Even though the pandemic slammed on the brakes for most of our usual activities and gathering, the wheels at the Rotary Club of Keizer kept on rolling.

“When there are challenges, there are opportunities to be involved. For better or worse, we’ve had many opportunities to be involved,” said Jeff Davis, the Keizer club’s current president.

The Rotary Club of Keizer is the local affiliate of Rotary International, a group that works to ensure access to fundamental aspects of life like water, literacy, health and peace.

For the Keizer club, that mission focused on the rebuilding of communities in Santiam Canyon for the past several months. Club members donated about $5,000 to a Salem Hospital Wildfire Relief Fund.

Rotarian Mark Caillier was instrumental in making another donation to the Santiam Canyon community to established a different kind of library.

“It’s a program for loaning out tools to people who need them,” Davis said. Gas cans, saws, blowers, and nail guns are a few of the items that can be “checked out” for use in rebuilding efforts. “We were also able to partner with Ace Hardware for some discounts.”

Rotary will also be providing volunteer help to create community sheds to house the tool lending program.

In more local giving, Keizer’s Rotary members are backing an effort to plant peace poles around town. The idea was brought forward by a longtime Keizer volunteer, Pat Fisher, and a member of Rotary eClub One, a global Rotary network that meets exclusively online.

Peace poles are obelisks that display the phrase “May Peace Prevail on Earth” in multiple languages per pole.

“Pat has put a lot of time and attention into that project and has done a lot of research to make sure that the poles put in the neighborhood parks are representative of the languages spoken in each neighborhood,” Davis said.

Another project originated with Davis himself, before he became club president. A few years ago, Davis approached the Keizer Parks Advisory Board with a proposal to install workout stations in some Keizer parks. In addition to a green light, the board banked the project with grants and Rotary provided a substantial sum to make it happen.

“We fell a little behind because of the pandemic, but we should have the last ones installed this year and some rubberized surfaces in place at the original locations,” Davis said.

Last month, the parks board approved a $14,000 grant to help bring the project in for a landing. G.R. Morgan Construction is providing about $4,500 in materials for the rubberized surface.

While the peace pole and fitness station projects have a finite beginning and end, Keizer Rotarians contribute to some ongoing efforts.

“One of our annual contributions is to an organization that takes firefighting equipment to Nogales, Mexico, each year,” Davis said.

In normal times, Rotarians hold a major food drive to support the Marion Polk Food Share.
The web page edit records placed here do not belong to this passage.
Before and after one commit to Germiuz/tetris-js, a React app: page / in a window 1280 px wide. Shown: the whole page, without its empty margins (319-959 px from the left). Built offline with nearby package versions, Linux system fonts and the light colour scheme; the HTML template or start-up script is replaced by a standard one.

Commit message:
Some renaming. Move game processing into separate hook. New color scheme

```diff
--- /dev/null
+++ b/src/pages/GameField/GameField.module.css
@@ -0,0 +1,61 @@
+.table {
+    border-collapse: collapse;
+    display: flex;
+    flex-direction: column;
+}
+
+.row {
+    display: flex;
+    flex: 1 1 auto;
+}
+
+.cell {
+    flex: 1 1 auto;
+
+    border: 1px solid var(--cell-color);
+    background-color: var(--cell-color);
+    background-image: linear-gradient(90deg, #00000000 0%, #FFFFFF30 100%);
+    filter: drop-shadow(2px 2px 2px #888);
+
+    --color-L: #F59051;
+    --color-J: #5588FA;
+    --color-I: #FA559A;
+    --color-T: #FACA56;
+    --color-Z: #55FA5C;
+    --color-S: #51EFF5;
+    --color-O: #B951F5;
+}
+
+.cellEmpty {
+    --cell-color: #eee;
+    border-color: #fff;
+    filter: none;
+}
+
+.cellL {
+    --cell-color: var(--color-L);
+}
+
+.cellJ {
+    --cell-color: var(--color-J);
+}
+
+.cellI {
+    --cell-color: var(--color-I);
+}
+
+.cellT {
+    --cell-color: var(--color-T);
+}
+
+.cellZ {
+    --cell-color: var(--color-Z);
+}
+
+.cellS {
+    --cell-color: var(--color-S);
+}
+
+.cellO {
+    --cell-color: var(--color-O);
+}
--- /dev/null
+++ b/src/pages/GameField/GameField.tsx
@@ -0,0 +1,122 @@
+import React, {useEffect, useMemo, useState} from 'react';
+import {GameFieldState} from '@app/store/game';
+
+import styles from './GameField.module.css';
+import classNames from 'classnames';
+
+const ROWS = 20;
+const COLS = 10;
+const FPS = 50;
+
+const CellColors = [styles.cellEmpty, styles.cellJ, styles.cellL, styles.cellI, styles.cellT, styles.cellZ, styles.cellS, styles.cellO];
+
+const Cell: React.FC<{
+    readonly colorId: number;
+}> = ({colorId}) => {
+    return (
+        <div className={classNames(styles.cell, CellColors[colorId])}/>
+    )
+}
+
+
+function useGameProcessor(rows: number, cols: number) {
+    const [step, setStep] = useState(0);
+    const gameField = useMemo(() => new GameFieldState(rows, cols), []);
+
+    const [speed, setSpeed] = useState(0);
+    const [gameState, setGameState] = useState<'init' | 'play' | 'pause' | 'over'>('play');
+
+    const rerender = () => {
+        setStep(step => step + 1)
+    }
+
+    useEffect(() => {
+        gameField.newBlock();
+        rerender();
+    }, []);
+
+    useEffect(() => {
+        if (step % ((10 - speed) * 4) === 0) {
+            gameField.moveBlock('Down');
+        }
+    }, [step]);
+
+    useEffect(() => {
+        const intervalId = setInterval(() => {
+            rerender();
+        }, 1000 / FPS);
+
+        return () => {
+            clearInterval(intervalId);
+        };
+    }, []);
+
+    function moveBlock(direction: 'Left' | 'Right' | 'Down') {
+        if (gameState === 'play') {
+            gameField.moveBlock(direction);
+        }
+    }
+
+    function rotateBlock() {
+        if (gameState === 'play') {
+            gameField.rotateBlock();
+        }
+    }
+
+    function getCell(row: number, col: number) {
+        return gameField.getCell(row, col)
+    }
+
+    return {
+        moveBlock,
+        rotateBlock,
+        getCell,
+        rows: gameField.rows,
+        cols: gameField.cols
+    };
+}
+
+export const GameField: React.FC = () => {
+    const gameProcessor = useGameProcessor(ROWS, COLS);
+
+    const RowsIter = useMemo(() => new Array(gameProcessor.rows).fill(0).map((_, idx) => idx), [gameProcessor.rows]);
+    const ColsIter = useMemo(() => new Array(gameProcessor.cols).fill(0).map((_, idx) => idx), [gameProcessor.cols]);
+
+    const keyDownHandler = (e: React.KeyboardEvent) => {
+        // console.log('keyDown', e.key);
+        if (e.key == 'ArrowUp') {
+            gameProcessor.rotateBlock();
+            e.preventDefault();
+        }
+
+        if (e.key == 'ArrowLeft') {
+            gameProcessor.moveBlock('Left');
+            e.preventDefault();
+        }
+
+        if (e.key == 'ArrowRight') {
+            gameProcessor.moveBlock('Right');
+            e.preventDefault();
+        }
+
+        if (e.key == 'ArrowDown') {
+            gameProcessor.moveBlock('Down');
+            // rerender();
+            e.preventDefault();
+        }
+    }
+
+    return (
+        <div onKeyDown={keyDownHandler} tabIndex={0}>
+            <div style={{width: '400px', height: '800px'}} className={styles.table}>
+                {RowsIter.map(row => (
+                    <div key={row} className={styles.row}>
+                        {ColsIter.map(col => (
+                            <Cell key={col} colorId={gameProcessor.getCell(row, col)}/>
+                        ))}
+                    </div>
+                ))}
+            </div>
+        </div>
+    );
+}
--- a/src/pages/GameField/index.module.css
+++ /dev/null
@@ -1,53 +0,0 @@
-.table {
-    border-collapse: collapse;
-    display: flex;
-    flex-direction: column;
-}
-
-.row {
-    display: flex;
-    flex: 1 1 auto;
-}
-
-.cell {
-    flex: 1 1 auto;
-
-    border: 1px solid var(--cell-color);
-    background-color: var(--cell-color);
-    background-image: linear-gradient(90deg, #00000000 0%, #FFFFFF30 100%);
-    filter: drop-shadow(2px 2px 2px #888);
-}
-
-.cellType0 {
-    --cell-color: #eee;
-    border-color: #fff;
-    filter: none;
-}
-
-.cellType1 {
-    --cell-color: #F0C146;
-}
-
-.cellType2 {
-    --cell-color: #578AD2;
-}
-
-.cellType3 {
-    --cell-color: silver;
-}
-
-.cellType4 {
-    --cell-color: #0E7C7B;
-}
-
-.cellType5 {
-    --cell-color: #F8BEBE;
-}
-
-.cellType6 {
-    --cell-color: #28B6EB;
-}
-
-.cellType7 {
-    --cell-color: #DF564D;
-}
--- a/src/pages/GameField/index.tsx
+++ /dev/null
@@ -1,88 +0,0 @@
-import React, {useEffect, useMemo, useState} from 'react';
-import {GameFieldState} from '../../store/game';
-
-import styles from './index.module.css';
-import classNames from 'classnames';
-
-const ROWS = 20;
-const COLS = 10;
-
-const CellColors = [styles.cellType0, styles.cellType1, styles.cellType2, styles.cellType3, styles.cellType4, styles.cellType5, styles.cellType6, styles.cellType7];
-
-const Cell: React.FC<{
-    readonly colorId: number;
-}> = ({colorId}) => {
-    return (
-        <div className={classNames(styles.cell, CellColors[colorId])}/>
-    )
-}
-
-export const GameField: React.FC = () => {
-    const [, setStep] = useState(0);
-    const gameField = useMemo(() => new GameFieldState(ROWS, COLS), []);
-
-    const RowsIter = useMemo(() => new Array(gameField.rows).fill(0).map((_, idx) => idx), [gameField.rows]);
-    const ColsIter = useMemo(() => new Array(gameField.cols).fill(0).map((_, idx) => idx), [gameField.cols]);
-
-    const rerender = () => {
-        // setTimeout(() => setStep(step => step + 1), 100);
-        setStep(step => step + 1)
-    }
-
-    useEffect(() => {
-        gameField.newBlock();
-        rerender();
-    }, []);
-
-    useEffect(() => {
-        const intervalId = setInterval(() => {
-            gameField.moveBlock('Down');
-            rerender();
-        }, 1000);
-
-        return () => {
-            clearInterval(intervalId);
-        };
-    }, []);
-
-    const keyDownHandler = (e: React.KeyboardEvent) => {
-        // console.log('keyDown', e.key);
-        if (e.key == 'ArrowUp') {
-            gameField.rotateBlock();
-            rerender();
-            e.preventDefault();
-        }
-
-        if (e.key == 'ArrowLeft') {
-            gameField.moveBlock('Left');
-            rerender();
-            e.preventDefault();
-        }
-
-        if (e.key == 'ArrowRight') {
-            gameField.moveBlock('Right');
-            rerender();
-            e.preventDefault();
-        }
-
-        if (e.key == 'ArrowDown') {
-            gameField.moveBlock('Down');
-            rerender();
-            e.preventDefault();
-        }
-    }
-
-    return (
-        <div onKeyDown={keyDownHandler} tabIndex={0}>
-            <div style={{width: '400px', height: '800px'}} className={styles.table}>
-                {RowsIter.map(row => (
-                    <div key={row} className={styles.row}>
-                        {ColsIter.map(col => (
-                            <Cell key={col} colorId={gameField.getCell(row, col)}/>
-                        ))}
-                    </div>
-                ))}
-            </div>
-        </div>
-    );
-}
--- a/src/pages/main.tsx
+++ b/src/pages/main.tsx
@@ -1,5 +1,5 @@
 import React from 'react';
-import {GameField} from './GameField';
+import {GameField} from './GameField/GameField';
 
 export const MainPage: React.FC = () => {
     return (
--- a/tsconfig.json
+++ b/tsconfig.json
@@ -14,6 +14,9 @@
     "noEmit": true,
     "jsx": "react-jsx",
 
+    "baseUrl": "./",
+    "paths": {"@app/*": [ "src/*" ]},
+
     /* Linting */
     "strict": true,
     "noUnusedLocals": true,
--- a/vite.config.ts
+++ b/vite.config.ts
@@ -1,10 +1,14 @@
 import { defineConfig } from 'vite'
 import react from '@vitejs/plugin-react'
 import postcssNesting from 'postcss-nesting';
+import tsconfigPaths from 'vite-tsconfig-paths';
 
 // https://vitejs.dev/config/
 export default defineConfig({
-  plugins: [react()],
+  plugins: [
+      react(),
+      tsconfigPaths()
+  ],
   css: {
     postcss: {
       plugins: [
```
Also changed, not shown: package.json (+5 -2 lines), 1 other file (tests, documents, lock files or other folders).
Food supply lines for those in need have undergone several disruptions as part of the COVID-19 pandemic, but Rotarian Betty Hart stepped up to make the drive happen this year.

“The kind of people we look for is anyone who wants to be involved, whether they are bringing an idea to the table or looking to find out what opportunities are available,” Davis said.

The easiest way to get involved with Keizer’s Rotary Club is by visiting and filling out an application form. In lieu of that, talking with current Rotarians can also open up lanes of entry. Volunteers for Rotary projects can also apply at the site and membership is not a requirement.